85-90% of the population is not connected to the power grid, as the majority of the population use charcoal and wood for cooking. Biomass constitutes the main source of energy in Tanzania as it’s account for 90% of the total primary energy consumption. Charcoal is the single largest source of household energy in urban areas and represents 20% of total energy use. Tanzania installed capacity is 1,504 MW from which 58.8% is from thermal, hydro is accounting for 36% while renewables are at 5.2%. The electricity access is about 33% leaving 7.7 million households without power. Tanzania is aiming to achieve universal access by 2030, one of the options the Tanzanian government is looking into to tackle this issue is nuclear power.
Tanzania started planning to introduce nuclear power to its energy mix following the discovery of Uranium within the Tanzanian soil. The country signed an agreement with Rosatom in 2016 to build a research reactor in Tanzania as a first step to implementing nuclear power in the country.
Andre Shutov, VP of Uranium One, a Rosatom subsidiary said “Rosatom would build a nuclear power research reactor as the first stage towards introducing nuclear energy development in Tanzania”
In addition to providing electricity, nuclear would help the agricultural sector as food irradiation could boost the agricultural export by preserving the crop longer. As explained by the director-general of Tanzania Atomic Energy Commission, Prof. Lazaro Busagala “Irradiation can make food safer for the consumer as it aims to discontinue the reproductive cycle of bacteria that often causes such food to spoil…Such a technology will also spare exporters the burden of costs they are forced to grapple with at country’s exit and entry points.” Prof. Busagala is also part of the advisory board of Africa Nuclear Business Platform (AFNBP) which is an energy meeting aiming to boost nuclear power in Africa.
African leaders from all the countries showing some interest in introducing nuclear in their energy mix will be attending AFNBP which is taking place the 15 & 16 October in Nairobi, Kenya.

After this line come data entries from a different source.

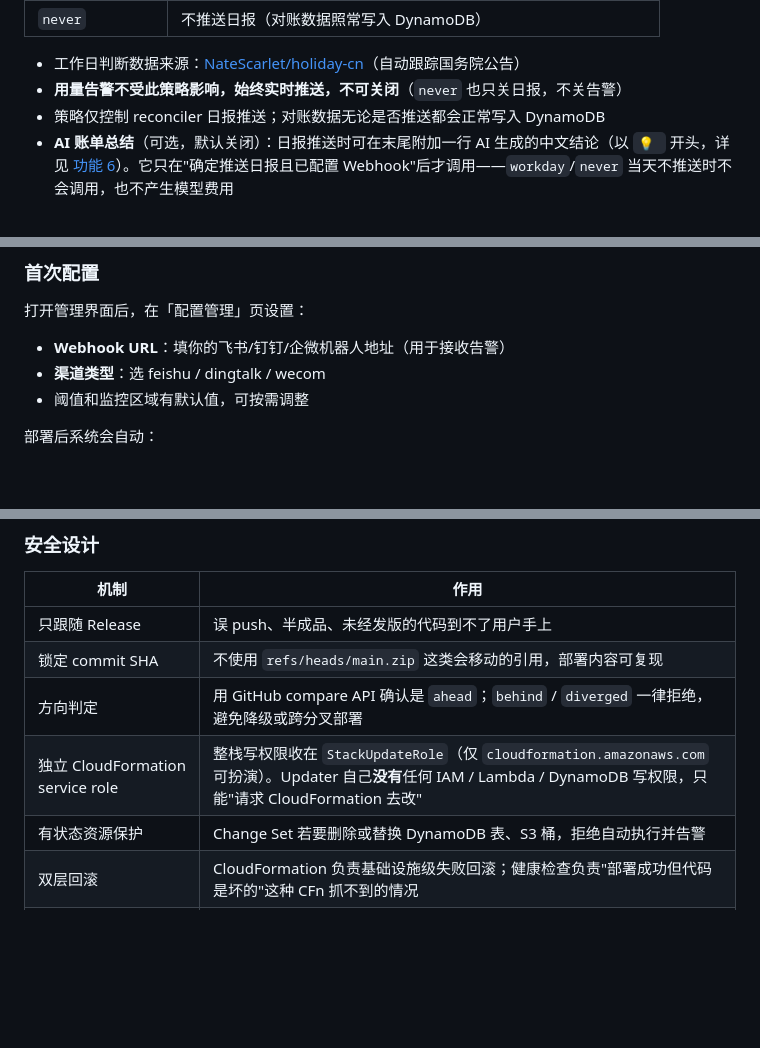
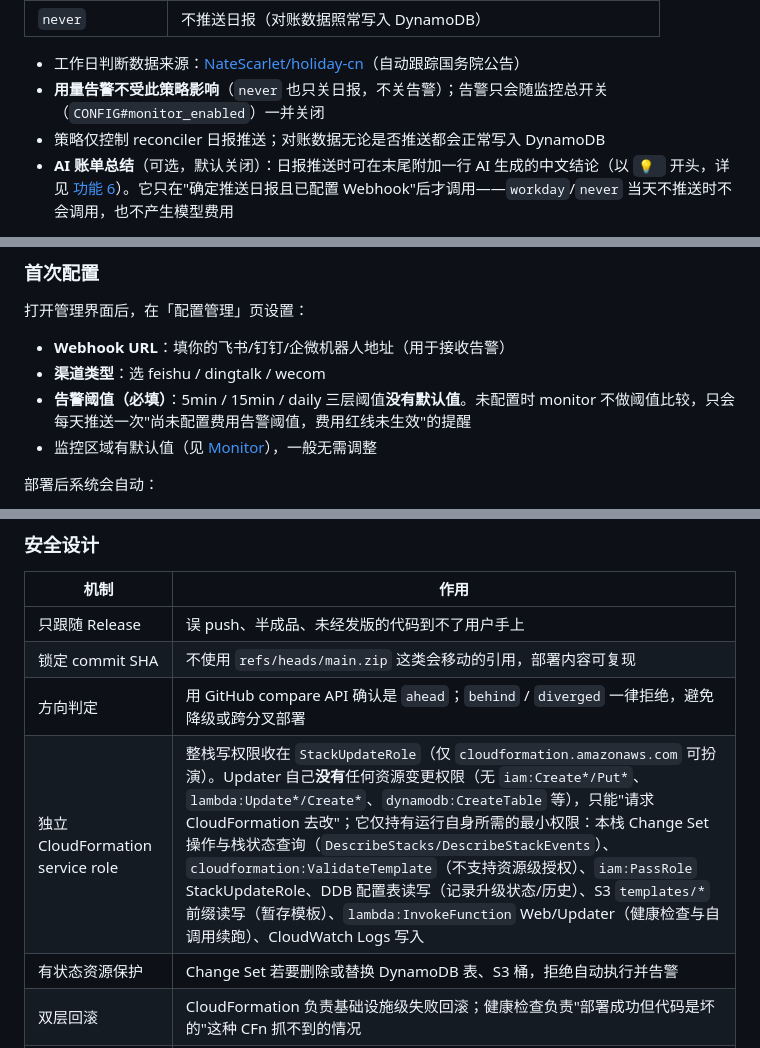
Before and after one commit to huizi-2003/sample-cost-guard-for-amazon-bedrock, a Markdown page: README.md, 3 parts joined by grey strips. Drawn GitHub-style; blank space fills up the shorter version.

```diff
--- a/README.md
+++ b/README.md
@@ -256,7 +257,7 @@ AWS 账单默认 T+1 才出数据——今天的用量明天才能在 Cost Explo
 | `never` | 不推送日报（对账数据照常写入 DynamoDB） |
 
 - 工作日判断数据来源：[NateScarlet/holiday-cn](https://github.com/NateScarlet/holiday-cn)（自动跟踪国务院公告）
-- **用量告警不受此策略影响，始终实时推送，不可关闭**（`never` 也只关日报，不关告警）
+- **用量告警不受此策略影响**（`never` 也只关日报，不关告警）；告警只会随监控总开关（`CONFIG#monitor_enabled`）一并关闭
 - 策略仅控制 reconciler 日报推送；对账数据无论是否推送都会正常写入 DynamoDB
 - **AI 账单总结**（可选，默认关闭）：日报推送时可在末尾附加一行 AI 生成的中文结论（以 `💡 ` 开头，详见 [功能 6](#6-ai-账单总结--每日报告-ai-洞察可选)）。它只在"确定推送日报且已配置 Webhook"后才调用——`workday`/`never` 当天不推送时不会调用，也不产生模型费用
 
@@ -414,7 +415,8 @@ aws cloudformation describe-stacks --stack-name bedrock-cost-guard \
 打开管理界面后，在「配置管理」页设置：
 - **Webhook URL**：填你的飞书/钉钉/企微机器人地址（用于接收告警）
 - **渠道类型**：选 feishu / dingtalk / wecom
-- 阈值和监控区域有默认值，可按需调整
+- **告警阈值（必填）**：5min / 15min / daily 三层阈值**没有默认值**。未配置时 monitor 不做阈值比较，只会每天推送一次"尚未配置费用告警阈值，费用红线未生效"的提醒
+- 监控区域有默认值（见 [Monitor](#1-monitor--用量监控)），一般无需调整
 
 部署后系统会自动：
 - 每 5 分钟监控 Bedrock 用量（超阈值推送告警）
@@ -478,7 +480,7 @@ Updater Lambda 检查最新 Release
 | 只跟随 Release | 误 push、半成品、未经发版的代码到不了用户手上 |
 | 锁定 commit SHA | 不使用 `refs/heads/main.zip` 这类会移动的引用，部署内容可复现 |
 | 方向判定 | 用 GitHub compare API 确认是 `ahead`；`behind` / `diverged` 一律拒绝，避免降级或跨分叉部署 |
-| 独立 CloudFormation service role | 整栈写权限收在 `StackUpdateRole`（仅 `cloudformation.amazonaws.com` 可扮演）。Updater 自己**没有**任何 IAM / Lambda / DynamoDB 写权限，只能"请求 CloudFormation 去改" |
+| 独立 CloudFormation service role | 整栈写权限收在 `StackUpdateRole`（仅 `cloudformation.amazonaws.com` 可扮演）。Updater 自己**没有**任何资源变更权限（无 `iam:Create*/Put*`、`lambda:Update*/Create*`、`dynamodb:CreateTable` 等），只能"请求 CloudFormation 去改"；它仅持有运行自身所需的最小权限：本栈 Change Set 操作与栈状态查询（`DescribeStacks/DescribeStackEvents`）、`cloudformation:ValidateTemplate`（不支持资源级授权）、`iam:PassRole` StackUpdateRole、DDB 配置表读写（记录升级状态/历史）、S3 `templates/*` 前缀读写（暂存模板）、`lambda:InvokeFunction` Web/Updater（健康检查与自调用续跑）、CloudWatch Logs 写入 |
 | 有状态资源保护 | Change Set 若要删除或替换 DynamoDB 表、S3 桶，拒绝自动执行并告警 |
 | 双层回滚 | CloudFormation 负责基础设施级失败回滚；健康检查负责"部署成功但代码是坏的"这种 CFn 抓不到的情况 |
 | Web Lambda 零特权 | 「立即更新」只是一次 `lambda:InvokeFunction`，对外提供 HTTP 服务的 Lambda 不持有升级权限 |
```
Also changed, not shown: other parts of README.md (+12 -11 lines).
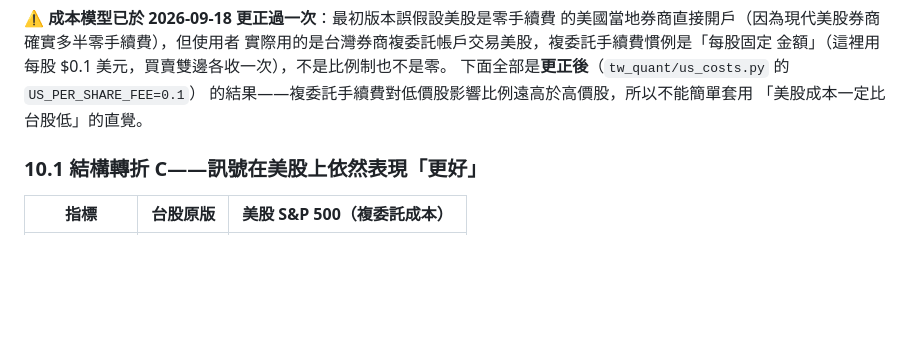
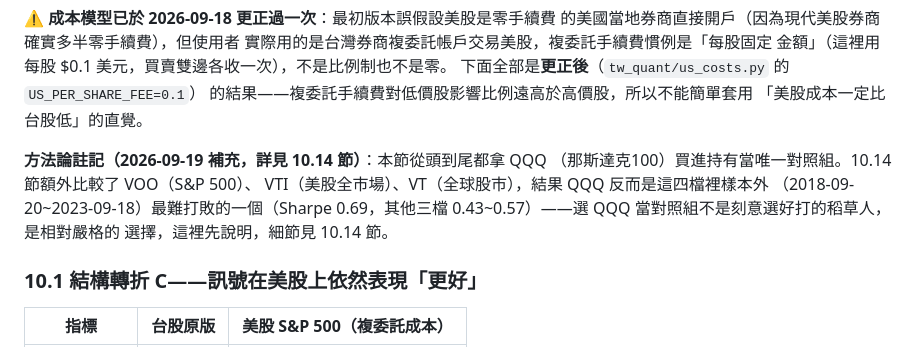
Before and after one commit to LiSh-chen/ForClaude, a Markdown page: docs/research_findings.md, the part around one of its changes. Rendered like a GitHub page; blank space fills up the shorter version.

```diff
--- a/docs/research_findings.md
+++ b/docs/research_findings.md
@@ -469,6 +469,13 @@ Sponsor 方案」。要不要付費升級以取得真正盤中序列資料（可
 下面全部是**更正後**（`tw_quant/us_costs.py` 的 `US_PER_SHARE_FEE=0.1`）
 的結果——複委託手續費對低價股影響比例遠高於高價股，所以不能簡單套用
 「美股成本一定比台股低」的直覺。
+
+**方法論註記（2026-09-19 補充，詳見 10.14 節）**：本節從頭到尾都拿 QQQ
+（那斯達克100）買進持有當唯一對照組。10.14 節額外比較了 VOO（S&P 500）、
+VTI（美股全市場）、VT（全球股市），結果 QQQ 反而是這四檔裡樣本外
+（2018-09-20~2023-09-18）最難打敗的一個（Sharpe 0.69，其他三檔
+0.43~0.57）——選 QQQ 當對照組不是刻意選好打的稻草人，是相對嚴格的
+選擇，這裡先說明，細節見 10.14 節。
 
 ### 10.1 結構轉折 C——訊號在美股上依然表現「更好」
 
```
Also changed, not shown: other parts of docs/research_findings.md (+69 -0 lines).
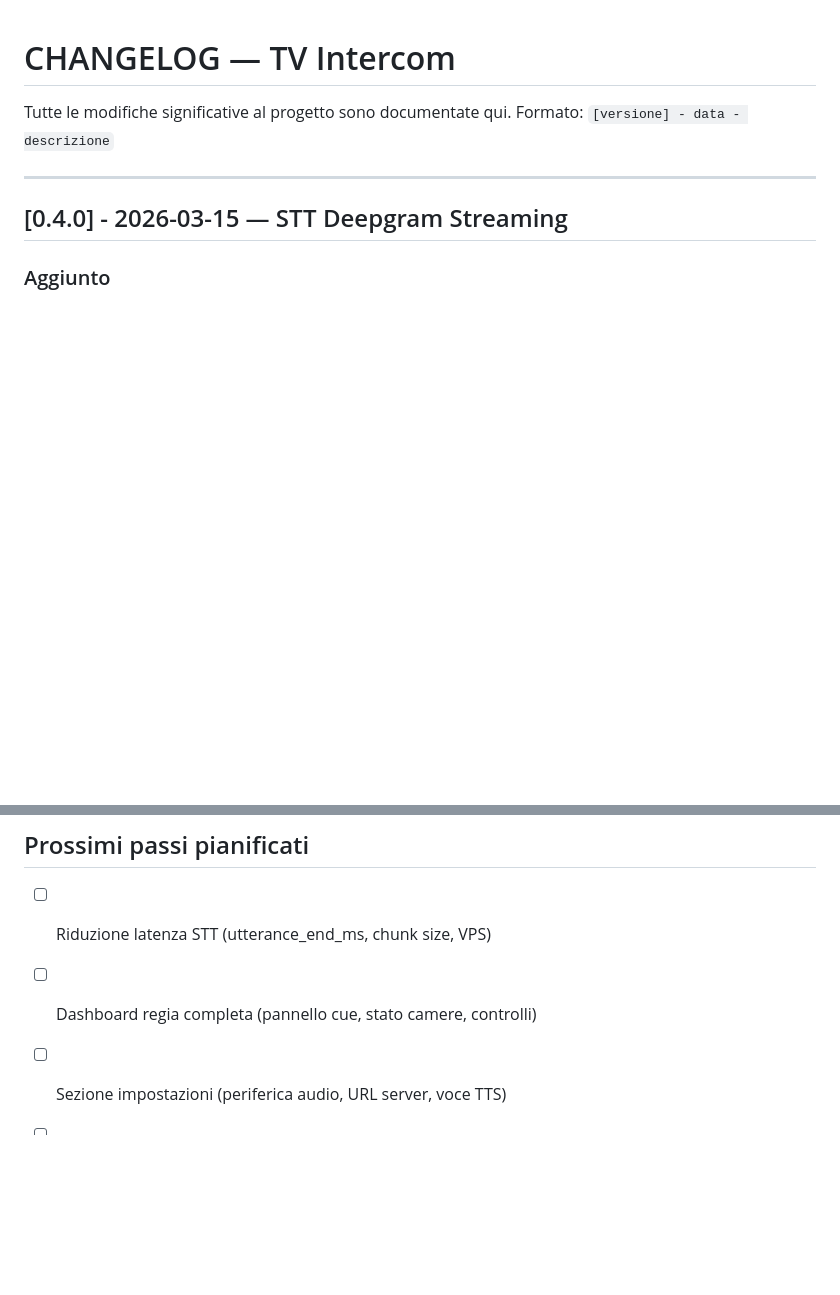
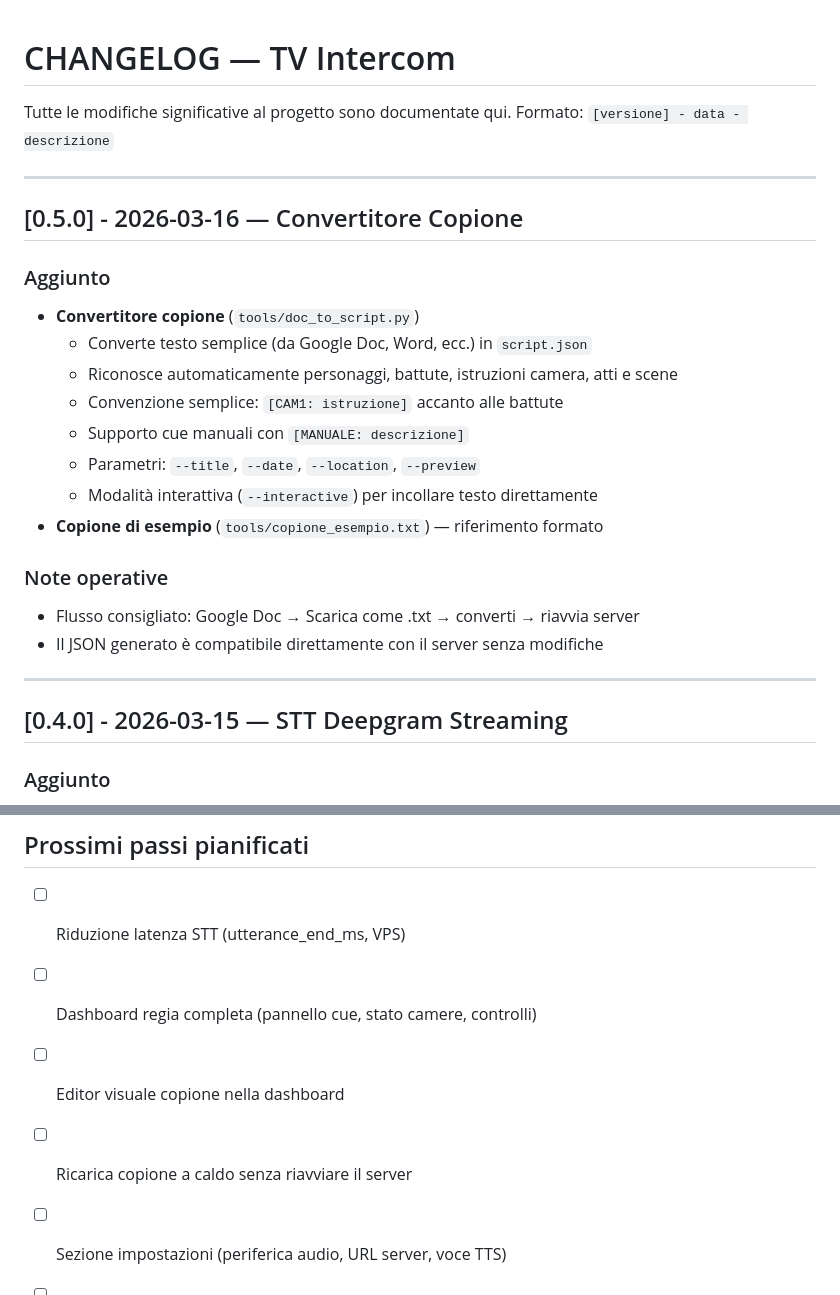
Before and after one commit to pupilla81/tv-intercom, a Markdown page: CHANGELOG.md, 2 parts joined by grey strips. Rendered like a GitHub page; blank space fills up the shorter version.

Commit message:
feat: convertitore copione testo→JSON, aggiornato CHANGELOG

```diff
--- a/CHANGELOG.md
+++ b/CHANGELOG.md
@@ -2,6 +2,24 @@
 
 Tutte le modifiche significative al progetto sono documentate qui.
 Formato: `[versione] - data - descrizione`
+
+---
+
+## [0.5.0] - 2026-03-16 — Convertitore Copione
+
+### Aggiunto
+- **Convertitore copione** (`tools/doc_to_script.py`)
+  - Converte testo semplice (da Google Doc, Word, ecc.) in `script.json`
+  - Riconosce automaticamente personaggi, battute, istruzioni camera, atti e scene
+  - Convenzione semplice: `[CAM1: istruzione]` accanto alle battute
+  - Supporto cue manuali con `[MANUALE: descrizione]`
+  - Parametri: `--title`, `--date`, `--location`, `--preview`
+  - Modalità interattiva (`--interactive`) per incollare testo direttamente
+- **Copione di esempio** (`tools/copione_esempio.txt`) — riferimento formato
+
+### Note operative
+- Flusso consigliato: Google Doc → Scarica come .txt → converti → riavvia server
+- Il JSON generato è compatibile direttamente con il server senza modifiche
 
 ---
 
@@ -122,8 +140,10 @@ Formato: `[versione] - data - descrizione`
 
 ## Prossimi passi pianificati
 
-- [ ] Riduzione latenza STT (utterance_end_ms, chunk size, VPS)
+- [ ] Riduzione latenza STT (utterance_end_ms, VPS)
 - [ ] Dashboard regia completa (pannello cue, stato camere, controlli)
+- [ ] Editor visuale copione nella dashboard
+- [ ] Ricarica copione a caldo senza riavviare il server
 - [ ] Sezione impostazioni (periferica audio, URL server, voce TTS)
 - [ ] Deploy su VPS con istruzioni complete
 - [ ] Test in esterna con SIM dati
```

Mr. Simon Mdoe, Head Information Technology and Technical Services from the Tanzania Atomic Energy Commission will be part of AFNBP as well to discuss nuclear energy in Tanzania so far.
For further information about Africa Nuclear Business Platform:
Author: Ibrahim Ababou (Global Account Manager), Nuclear Business Platform